19 Nov 2018 01:21 PM
The Public Administration and Constitutional Affairs Committee has put its support behind the recommendations of the Lord Speaker’s committee on the size of the House, chaired by Lord Burns, reinforcing arguments that the growing size of the Lords is affecting the Chamber’s ability to function effectively.
Chair of the Committee, Sir Bernard Jenkin MP, yesterday said:
“The Burns report presents an opportunity to take the most obvious next step in the evolution of the House of Lords. The House of Lords is of vital importance to the UK’s political system, carrying out important scrutiny and revising functions, but it is a problem that the size of the Chamber continues to grow exponentially. My Committee is calling for the number of peers to be reduced, and then capped, at 600, as recommended in the Burns report. This is an urgent window of opportunity and the Government and other party leaders must seize this moment of consensus to ensure that the number of peers is reduced to 600 over the years ahead.”
The Committee calls for:
- The reduction and cap to the number of Members of the House of Lords to 600;
- The reduction of the number of peers at a faster rate than suggested in the Burns Report;
- New appointments should be allocated to party groups based on the results of the previous general election
- Appointing bodies to justify new appointments and for new peers to make a statement of intended contribution;
- Greater diversity of representation in the House of Lords;
- Commitment by the Prime Minister to the principle of “two-out one-in” to reduce the size of the House of Lords.
Reducing the number of Lords to 600
The Burns report was produced by a special committee of Lords and focuses on the size of the upper chamber. The central recommendation made by the Burns Report is that the size of the House of Lords should be reduced to, and capped at, 600 members. The Burns Report was broadly welcomed in the House of Lords.

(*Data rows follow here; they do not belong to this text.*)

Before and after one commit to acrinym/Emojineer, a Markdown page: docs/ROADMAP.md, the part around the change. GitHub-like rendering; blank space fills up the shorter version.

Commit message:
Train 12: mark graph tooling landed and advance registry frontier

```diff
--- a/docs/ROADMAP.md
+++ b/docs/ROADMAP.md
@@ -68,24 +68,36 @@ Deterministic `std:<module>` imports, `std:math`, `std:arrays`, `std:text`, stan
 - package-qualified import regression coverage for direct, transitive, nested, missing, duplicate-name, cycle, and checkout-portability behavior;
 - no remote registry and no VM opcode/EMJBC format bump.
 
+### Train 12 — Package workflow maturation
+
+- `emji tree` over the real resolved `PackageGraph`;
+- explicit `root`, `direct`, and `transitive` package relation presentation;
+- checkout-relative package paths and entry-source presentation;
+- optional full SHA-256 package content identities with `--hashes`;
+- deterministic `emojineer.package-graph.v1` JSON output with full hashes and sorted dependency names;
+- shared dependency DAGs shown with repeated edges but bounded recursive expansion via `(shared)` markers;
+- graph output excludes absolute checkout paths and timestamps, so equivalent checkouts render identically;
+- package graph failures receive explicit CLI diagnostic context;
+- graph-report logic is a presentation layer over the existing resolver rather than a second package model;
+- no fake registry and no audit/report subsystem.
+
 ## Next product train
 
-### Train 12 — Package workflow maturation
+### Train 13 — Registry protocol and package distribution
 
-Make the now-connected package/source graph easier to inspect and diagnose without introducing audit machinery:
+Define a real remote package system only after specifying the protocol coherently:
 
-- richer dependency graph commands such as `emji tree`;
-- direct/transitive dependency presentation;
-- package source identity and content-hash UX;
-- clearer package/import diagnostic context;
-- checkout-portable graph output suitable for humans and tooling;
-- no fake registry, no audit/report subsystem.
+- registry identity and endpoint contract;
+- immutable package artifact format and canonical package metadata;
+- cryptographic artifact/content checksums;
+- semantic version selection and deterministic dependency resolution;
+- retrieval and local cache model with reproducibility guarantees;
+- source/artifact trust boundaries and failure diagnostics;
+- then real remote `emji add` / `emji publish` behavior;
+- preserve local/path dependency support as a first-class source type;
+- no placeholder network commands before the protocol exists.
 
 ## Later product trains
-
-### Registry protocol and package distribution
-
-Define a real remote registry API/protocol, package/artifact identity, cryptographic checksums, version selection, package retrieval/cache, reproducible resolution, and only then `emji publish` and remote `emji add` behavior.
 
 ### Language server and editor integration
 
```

In this follow-up report, the House of Commons Public Administration and Constitutional Affairs Committee stresses that “addressing the size of the House of Lords is an urgent political priority which must not be delayed.” The Committee expresses concern that the House of Lords’ growing size is having a direct impact on the Chamber's ability to fulfil its essential duties.
Reduce the number of Lords at a quicker rate
The Burns Report proposal for reducing the size of the House of Lords would take 11 years to reduce the number to 600. The Committee goes further, arguing that a tighter timetable for reform should be followed, and that party leaders should agree to strict retirement targets. The Committee’s report also endorses the ‘two-out one-in’ principle as an effective method of reducing the size of the Chamber.
The Burns report proposes that all new appointments should be allocated according to a formula that combines the number of seats won in the House of Commons with the proportion of the national vote at the previous general election. The Committee fully supports this recommendation, which sets out the constitutional convention that appointments to the House of Lords should reflect the results of the most recent general election, which our predecessor Committees have advocated for previously.
Introduce a verification process for new Lords
The Burns Report proposed that the House of Lords Appointments Commission should be tasked with "ensuring that all nominees are aware, before they accept a peerage, of what being an active member of the House of Lords entails.” The Public Administration and Constitutional Affairs Committee supports this recommendation and additionally recommends that Lords nominees should make a written statement prior to their nomination being approved. This should set out how they intend to contribute to the work of the House of Lords, in particular to the scrutiny of Bills and other legislation, and in general to the work of the Committees of the House.
Monitor the representation of minority groups in the Lords
There is widespread concern about the lack of diversity in the House of Lords. The Committee’s report notes that the current make-up of the House of Lords “does not reflect the country which it serves” and recommends that new appointments should better reflect wider society in areas such as gender, region, ethnicity and religion. The Committee recommends that the Lords Appointments Commission should monitor and report on the diversity of nominees and peers for all groups.